How were these eight species selected? All eight are listed as endangered, their populations are declining, and the best available information points to their extinction if action isn’t taken. These species are considered a recovery priority #1, which is defined as a species whose extinction is almost certain in the immediate future because of a rapid population decline or habitat destruction, whose limiting factors and threats are well understood and the needed management actions are known and have a high probability of success.  We know the threats facing these species and understand the management actions we can take that will have a high probability of success.  Our goal is to focus NOAA’s recovery actions, and motivate partners and interested citizens to work with us on these actions to turn this situation around.

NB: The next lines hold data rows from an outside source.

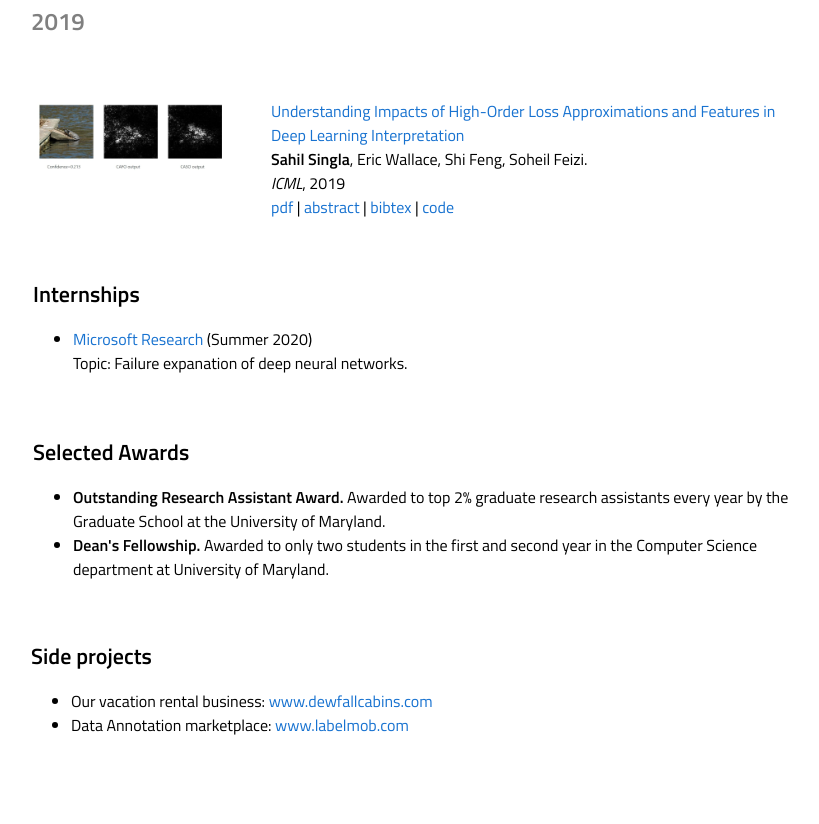
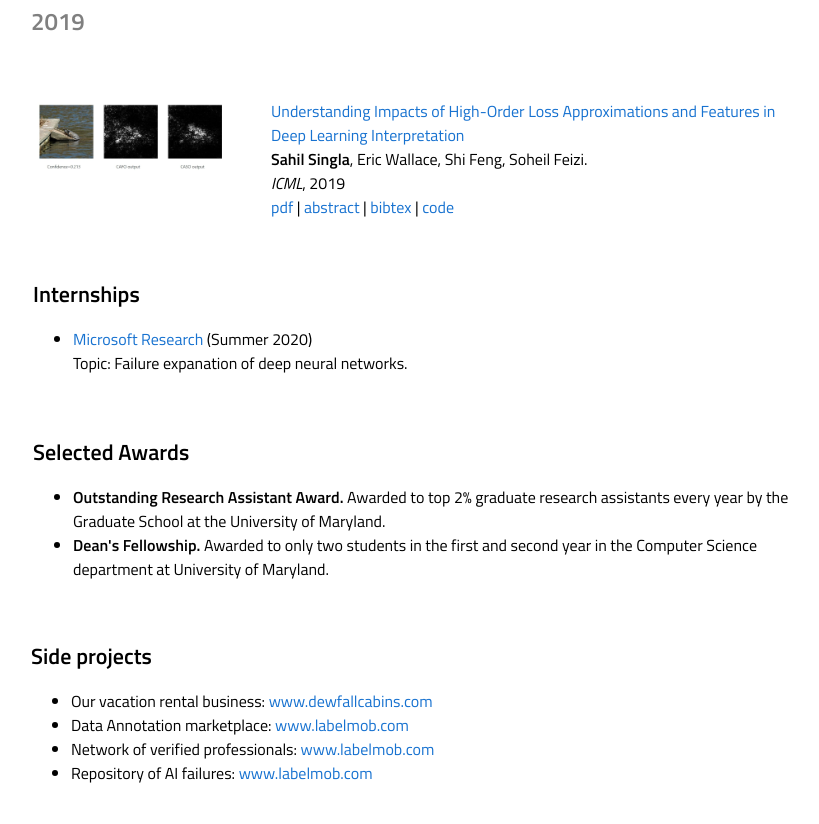
Before and after one commit to singlasahil14/singlasahil14.github.io, a plain HTML site: page index.html in a window 1280 px wide. Shown: the part 3187-4011 px from the top of the page, without its empty margins (229-1048 px from the left). Before the commit the page ends 3988 px from the top, so only its background shows below. Drawn offline with Linux system fonts and the light colour scheme.

Commit message:
Update index.html

```diff
--- a/index.html
+++ b/index.html
@@ -554,6 +554,8 @@
           <ul>
               <li>Our vacation rental business: <a href="https://www.dewfallcabins.com/">www.dewfallcabins.com</a></li>
               <li>Data Annotation marketplace: <a href="https://www.labelmob.com/">www.labelmob.com</a></li>
+              <li>Network of verified professionals: <a href="https://www.profmob.com/">www.labelmob.com</a></li>
+              <li>Repository of AI failures: <a href="https://www.failspot.com/">www.labelmob.com</a></li>
           </ul>
         </td>
       </tr>
```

The “Species in the Spotlight” initiative will guide agency actions where we have the discretion to make critical investments to safeguard these species, which are among those most endangered domestically. The strategy will not divert resources away from the important and continued efforts to support all ESA-listed species under our authority.  Many of our species have long-standing conservation programs supported by multiple partners.  We remain committed to those programs. 

Having worked on behalf of marine species and their habitats for many years before I came to NOAA and now as the AA for Fisheries, I am particularly excited about this campaign. With focused effort, targeted resources, and even more collaborative partnerships we can make a difference for these eight species. I believe we have the vision, the tools, and the many dedicated partners we need to significantly reduce, stabilize, or reverse their rate of decline by 2020.

The ESA has been successful in preventing species extinctions—less than 1 percent of the species listed under the ESA have been delisted because of extinction. While we have recovered and delisted a small percentage of listed species since 1973, we would likely have seen hundreds of species go extinct without the ESA. The act provides a critical safety net for our trust resources, but more work needs to be done. I look forward to your support for this campaign and welcome any ideas you have to launch or strengthen existing partnerships around these species that will help ensure we do not lose any of them on our watch. 

The report and details on the spotlight species and the campaign are available on our website.


Eileen Sobeck
Assistant Administrator for NOAA Fisheries